= TASK DESCRIPTION =
In the material below, count the lines with the word "Lexical" and state that number only.

::::::::

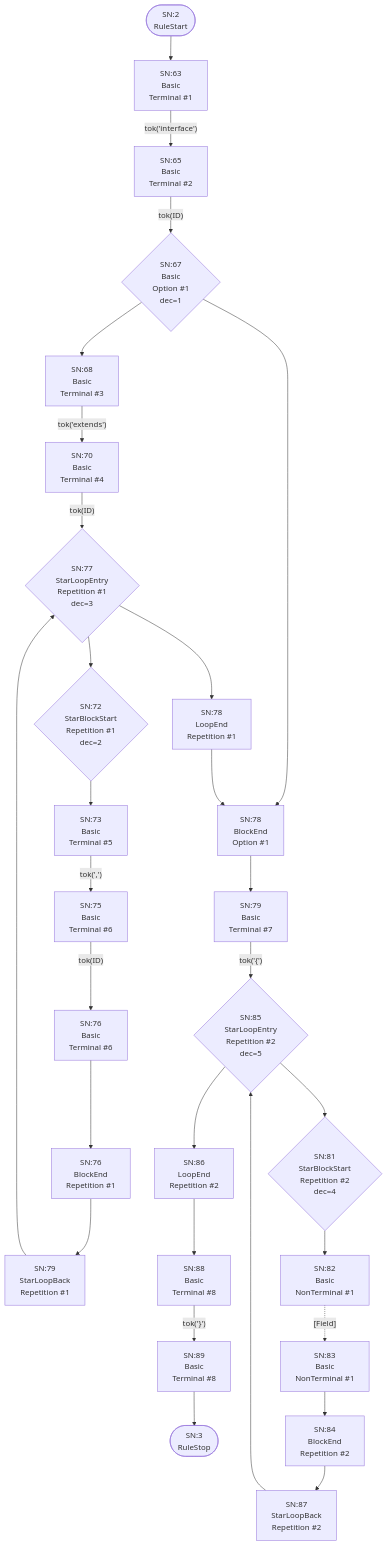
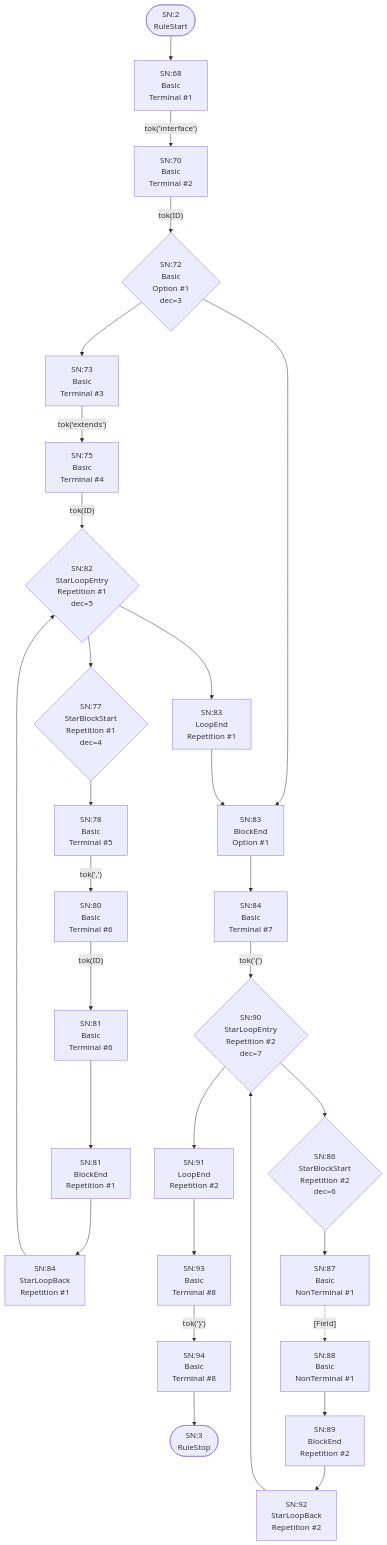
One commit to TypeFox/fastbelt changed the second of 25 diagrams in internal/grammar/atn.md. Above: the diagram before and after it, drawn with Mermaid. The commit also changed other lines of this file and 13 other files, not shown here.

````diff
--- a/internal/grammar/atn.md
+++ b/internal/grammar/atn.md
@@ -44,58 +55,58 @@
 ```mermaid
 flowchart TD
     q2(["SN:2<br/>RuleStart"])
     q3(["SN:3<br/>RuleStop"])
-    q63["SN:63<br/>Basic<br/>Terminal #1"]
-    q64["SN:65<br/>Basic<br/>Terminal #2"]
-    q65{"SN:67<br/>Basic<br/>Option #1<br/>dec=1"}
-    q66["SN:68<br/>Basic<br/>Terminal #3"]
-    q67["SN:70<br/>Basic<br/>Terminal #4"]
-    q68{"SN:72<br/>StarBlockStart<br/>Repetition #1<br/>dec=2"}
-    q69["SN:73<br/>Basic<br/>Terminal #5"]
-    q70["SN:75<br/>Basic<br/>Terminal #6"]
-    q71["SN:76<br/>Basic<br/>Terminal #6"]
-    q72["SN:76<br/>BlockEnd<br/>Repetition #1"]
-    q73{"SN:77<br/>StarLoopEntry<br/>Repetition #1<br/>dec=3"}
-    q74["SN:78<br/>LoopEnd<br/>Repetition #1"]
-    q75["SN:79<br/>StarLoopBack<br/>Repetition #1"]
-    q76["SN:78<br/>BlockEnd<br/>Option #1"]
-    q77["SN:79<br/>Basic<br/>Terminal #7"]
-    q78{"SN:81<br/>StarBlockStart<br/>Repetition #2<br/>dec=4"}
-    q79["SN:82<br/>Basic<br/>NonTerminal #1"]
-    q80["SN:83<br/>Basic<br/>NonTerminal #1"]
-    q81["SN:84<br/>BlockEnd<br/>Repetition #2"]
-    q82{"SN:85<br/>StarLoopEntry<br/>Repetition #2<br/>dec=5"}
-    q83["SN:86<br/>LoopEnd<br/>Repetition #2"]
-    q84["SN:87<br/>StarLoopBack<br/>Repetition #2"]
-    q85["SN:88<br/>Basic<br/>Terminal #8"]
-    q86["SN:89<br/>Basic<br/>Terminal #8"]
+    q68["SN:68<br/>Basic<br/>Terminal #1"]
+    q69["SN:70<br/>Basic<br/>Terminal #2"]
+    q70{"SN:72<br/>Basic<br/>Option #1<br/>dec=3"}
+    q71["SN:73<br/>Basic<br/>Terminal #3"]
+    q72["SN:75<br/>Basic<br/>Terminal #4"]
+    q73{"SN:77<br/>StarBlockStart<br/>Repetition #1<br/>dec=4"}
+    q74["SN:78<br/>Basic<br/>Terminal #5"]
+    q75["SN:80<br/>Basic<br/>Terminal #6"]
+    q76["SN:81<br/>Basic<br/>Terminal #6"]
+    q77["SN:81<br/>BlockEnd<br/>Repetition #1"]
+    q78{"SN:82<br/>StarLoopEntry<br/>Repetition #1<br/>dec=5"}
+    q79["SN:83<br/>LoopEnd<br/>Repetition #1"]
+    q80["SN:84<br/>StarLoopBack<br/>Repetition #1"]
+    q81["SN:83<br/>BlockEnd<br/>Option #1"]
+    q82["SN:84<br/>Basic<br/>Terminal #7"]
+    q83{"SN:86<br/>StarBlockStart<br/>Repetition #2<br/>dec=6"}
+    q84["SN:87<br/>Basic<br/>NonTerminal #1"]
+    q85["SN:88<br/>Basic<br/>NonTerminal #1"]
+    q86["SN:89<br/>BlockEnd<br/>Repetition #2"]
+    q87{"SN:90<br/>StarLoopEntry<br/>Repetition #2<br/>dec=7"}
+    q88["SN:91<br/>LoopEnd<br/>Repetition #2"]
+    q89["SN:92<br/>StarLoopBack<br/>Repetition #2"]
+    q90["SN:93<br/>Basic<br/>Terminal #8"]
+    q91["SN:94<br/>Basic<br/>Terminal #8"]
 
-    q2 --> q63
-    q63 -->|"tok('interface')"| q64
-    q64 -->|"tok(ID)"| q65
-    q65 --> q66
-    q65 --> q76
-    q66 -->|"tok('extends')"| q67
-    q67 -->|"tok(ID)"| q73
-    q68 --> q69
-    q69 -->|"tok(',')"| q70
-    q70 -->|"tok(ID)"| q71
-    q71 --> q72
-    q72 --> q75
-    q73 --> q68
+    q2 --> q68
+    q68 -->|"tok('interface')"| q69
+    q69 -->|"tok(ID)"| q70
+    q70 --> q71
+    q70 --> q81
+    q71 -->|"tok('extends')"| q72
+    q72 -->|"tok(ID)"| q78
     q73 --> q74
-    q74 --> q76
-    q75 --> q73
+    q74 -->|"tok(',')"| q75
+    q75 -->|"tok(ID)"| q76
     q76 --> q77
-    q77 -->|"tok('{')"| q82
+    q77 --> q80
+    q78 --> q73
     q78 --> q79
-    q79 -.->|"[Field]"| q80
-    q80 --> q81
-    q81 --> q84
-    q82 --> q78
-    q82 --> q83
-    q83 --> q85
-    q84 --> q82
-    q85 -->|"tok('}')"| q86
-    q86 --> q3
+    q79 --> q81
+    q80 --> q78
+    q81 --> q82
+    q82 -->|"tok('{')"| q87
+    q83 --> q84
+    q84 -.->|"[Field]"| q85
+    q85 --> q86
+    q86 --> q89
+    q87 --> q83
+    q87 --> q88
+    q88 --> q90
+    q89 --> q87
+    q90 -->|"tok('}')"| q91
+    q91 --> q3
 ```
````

::::::::

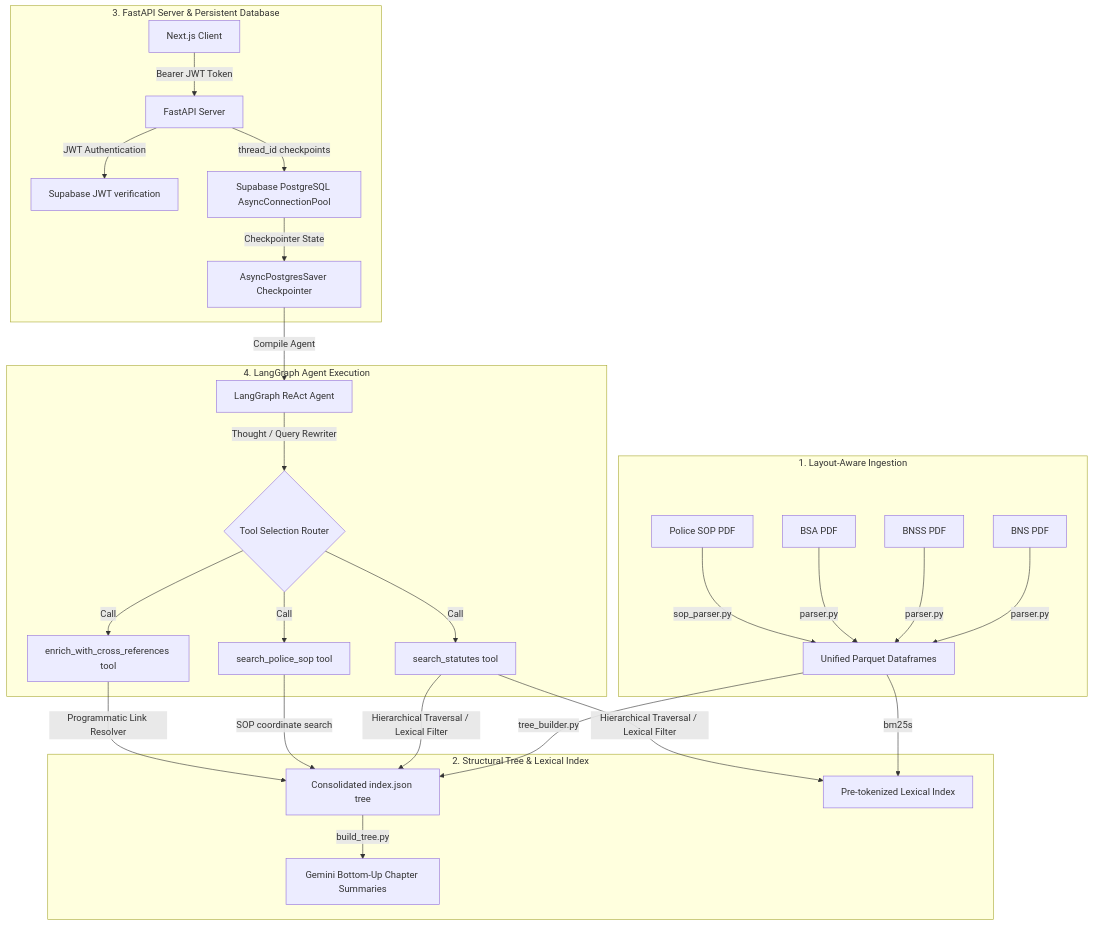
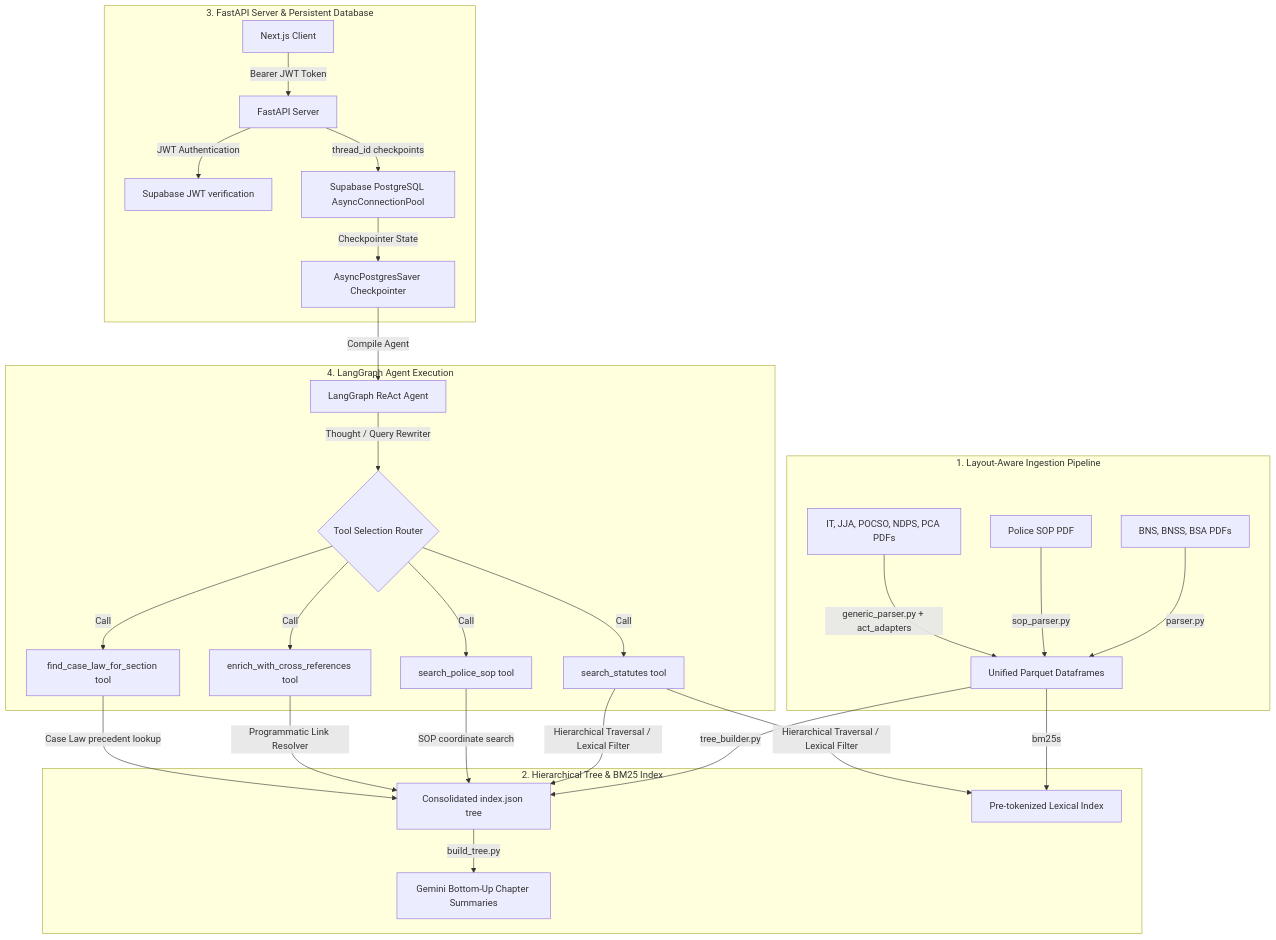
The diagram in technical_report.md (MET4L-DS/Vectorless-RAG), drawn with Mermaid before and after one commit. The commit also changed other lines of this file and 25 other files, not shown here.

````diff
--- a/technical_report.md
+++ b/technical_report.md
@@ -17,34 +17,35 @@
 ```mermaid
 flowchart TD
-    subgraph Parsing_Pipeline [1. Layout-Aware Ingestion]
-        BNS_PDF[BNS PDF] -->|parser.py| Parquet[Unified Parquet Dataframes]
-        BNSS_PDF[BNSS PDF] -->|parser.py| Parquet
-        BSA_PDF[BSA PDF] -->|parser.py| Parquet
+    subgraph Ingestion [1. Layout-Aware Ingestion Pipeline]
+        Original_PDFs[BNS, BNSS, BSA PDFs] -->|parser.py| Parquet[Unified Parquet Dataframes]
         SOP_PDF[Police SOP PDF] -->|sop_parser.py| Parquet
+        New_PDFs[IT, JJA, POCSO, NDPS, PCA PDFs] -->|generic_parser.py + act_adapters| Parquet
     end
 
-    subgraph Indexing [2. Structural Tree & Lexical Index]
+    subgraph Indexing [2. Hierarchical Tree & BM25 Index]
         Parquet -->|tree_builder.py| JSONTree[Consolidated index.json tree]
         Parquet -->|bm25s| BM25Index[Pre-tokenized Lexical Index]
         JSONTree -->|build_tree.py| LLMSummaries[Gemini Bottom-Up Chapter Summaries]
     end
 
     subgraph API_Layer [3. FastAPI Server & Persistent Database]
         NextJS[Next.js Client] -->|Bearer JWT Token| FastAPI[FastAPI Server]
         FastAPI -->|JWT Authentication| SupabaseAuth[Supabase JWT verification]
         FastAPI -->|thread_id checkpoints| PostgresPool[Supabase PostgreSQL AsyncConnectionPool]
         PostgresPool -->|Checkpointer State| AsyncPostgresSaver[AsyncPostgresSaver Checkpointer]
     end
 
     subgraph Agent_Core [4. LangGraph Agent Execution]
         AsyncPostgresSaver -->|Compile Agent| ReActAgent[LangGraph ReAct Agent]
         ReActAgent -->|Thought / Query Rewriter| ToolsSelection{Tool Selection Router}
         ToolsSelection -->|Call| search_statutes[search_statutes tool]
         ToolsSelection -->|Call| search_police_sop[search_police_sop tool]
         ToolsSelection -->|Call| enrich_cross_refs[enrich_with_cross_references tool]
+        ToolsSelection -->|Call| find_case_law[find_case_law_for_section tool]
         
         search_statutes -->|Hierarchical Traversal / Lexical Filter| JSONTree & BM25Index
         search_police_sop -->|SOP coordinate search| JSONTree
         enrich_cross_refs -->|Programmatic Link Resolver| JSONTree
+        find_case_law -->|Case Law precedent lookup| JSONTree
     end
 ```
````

::::::::

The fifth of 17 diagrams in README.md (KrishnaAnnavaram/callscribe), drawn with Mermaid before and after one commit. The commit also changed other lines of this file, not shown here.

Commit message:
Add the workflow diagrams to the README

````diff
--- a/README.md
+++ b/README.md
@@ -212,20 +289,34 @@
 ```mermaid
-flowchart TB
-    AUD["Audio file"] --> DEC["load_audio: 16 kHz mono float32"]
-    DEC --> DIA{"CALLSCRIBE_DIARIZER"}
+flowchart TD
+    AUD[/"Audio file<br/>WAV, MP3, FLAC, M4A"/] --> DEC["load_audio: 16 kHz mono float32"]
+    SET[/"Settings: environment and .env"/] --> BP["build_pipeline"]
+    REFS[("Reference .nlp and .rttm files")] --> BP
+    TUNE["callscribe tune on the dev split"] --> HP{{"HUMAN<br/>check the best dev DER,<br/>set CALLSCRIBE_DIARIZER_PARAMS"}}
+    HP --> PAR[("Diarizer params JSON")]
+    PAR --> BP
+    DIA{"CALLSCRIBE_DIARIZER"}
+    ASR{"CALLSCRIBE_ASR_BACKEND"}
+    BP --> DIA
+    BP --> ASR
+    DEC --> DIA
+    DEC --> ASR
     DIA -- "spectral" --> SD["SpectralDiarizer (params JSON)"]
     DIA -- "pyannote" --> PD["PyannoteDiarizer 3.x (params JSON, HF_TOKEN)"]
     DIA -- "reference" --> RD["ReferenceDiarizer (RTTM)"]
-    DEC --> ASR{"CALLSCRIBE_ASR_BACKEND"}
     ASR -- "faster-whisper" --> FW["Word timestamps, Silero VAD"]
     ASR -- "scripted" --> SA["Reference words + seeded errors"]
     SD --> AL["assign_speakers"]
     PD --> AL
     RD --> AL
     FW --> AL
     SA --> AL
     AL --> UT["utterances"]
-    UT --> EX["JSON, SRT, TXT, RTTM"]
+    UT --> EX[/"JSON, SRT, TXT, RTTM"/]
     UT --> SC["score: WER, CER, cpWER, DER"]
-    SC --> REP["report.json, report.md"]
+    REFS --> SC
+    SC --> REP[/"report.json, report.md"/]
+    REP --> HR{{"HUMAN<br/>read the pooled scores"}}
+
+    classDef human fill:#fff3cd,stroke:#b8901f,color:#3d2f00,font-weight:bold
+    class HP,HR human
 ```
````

::::::::

= EXERCISE ANSWER =
3